Dataset excerpts:
══════════════════════════════

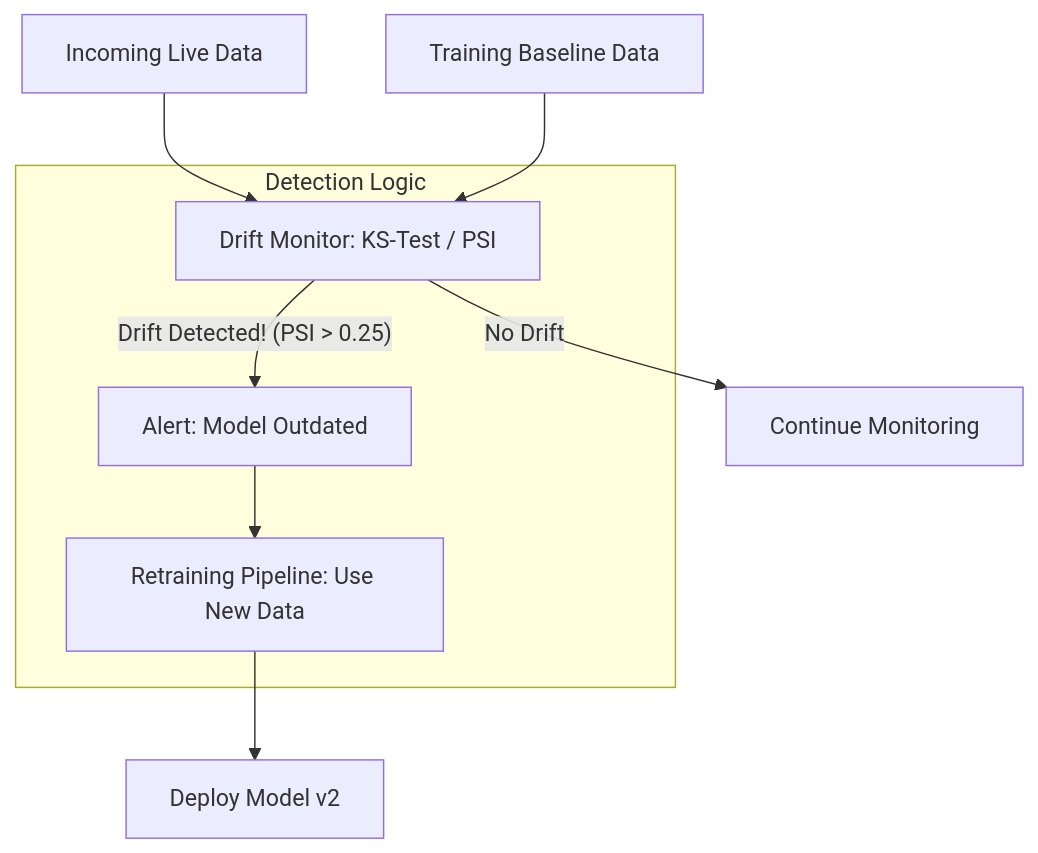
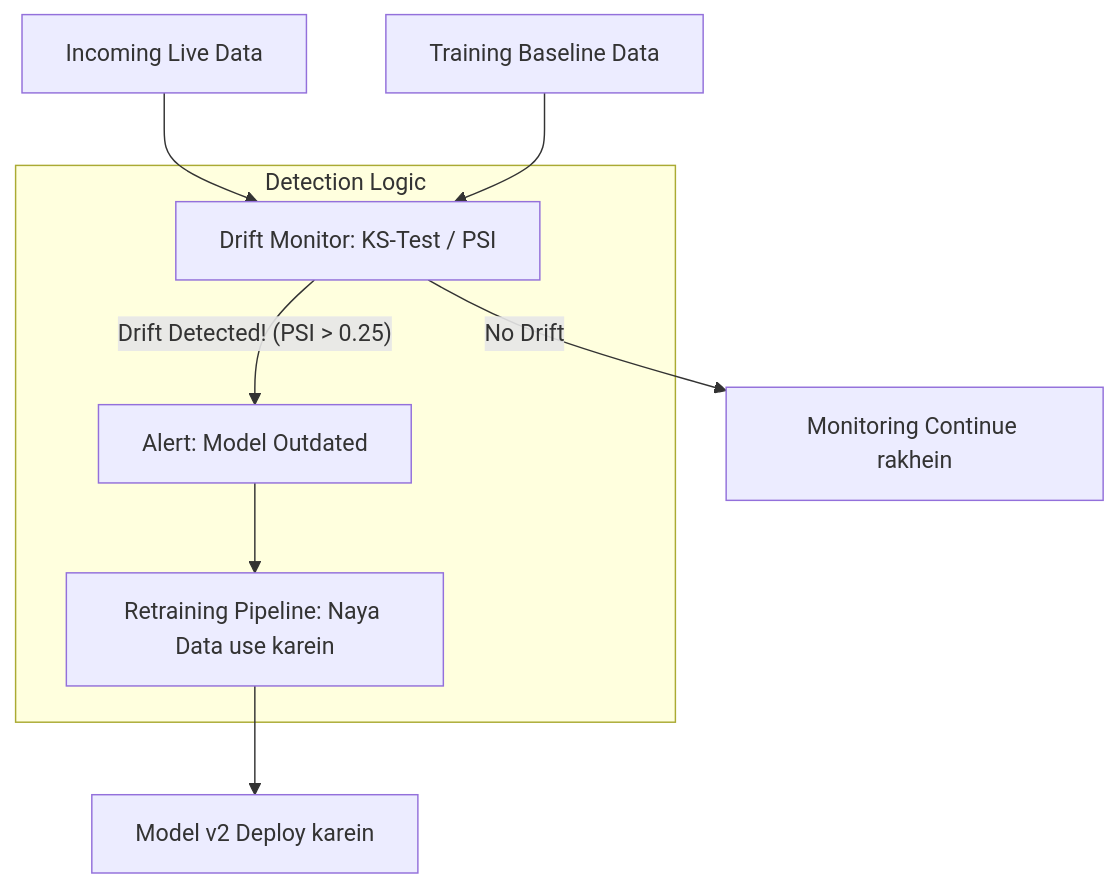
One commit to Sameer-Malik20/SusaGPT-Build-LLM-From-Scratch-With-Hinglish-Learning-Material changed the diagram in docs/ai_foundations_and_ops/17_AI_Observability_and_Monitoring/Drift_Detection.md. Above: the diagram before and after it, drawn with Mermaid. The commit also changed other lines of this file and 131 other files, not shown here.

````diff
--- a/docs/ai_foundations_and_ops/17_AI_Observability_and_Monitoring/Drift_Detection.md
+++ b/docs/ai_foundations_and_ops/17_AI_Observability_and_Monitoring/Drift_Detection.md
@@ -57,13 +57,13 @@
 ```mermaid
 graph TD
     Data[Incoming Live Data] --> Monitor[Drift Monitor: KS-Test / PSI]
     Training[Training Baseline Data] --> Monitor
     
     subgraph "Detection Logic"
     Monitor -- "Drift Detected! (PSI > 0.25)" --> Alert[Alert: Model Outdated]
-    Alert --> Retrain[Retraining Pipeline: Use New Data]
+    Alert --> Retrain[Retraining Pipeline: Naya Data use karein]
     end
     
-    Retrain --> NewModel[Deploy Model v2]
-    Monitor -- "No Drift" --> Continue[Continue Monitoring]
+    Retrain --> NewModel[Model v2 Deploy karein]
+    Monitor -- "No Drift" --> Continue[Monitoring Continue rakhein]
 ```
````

══════════════════════════════

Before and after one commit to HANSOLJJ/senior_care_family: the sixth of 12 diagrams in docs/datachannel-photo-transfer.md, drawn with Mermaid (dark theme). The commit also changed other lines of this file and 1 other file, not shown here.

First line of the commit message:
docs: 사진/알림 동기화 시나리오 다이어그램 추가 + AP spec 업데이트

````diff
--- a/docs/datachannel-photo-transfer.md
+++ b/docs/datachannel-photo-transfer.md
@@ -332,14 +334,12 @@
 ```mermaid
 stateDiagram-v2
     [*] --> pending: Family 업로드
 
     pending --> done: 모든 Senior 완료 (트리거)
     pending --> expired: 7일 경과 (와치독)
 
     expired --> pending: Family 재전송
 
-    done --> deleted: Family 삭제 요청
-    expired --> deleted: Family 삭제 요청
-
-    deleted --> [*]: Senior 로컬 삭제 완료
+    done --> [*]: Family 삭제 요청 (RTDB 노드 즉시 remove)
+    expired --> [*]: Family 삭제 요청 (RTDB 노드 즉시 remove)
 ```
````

══════════════════════════════

TASK TO COMPLETE: The count of lines above that contain "NewModel" is all that should be given.

RESULT: 2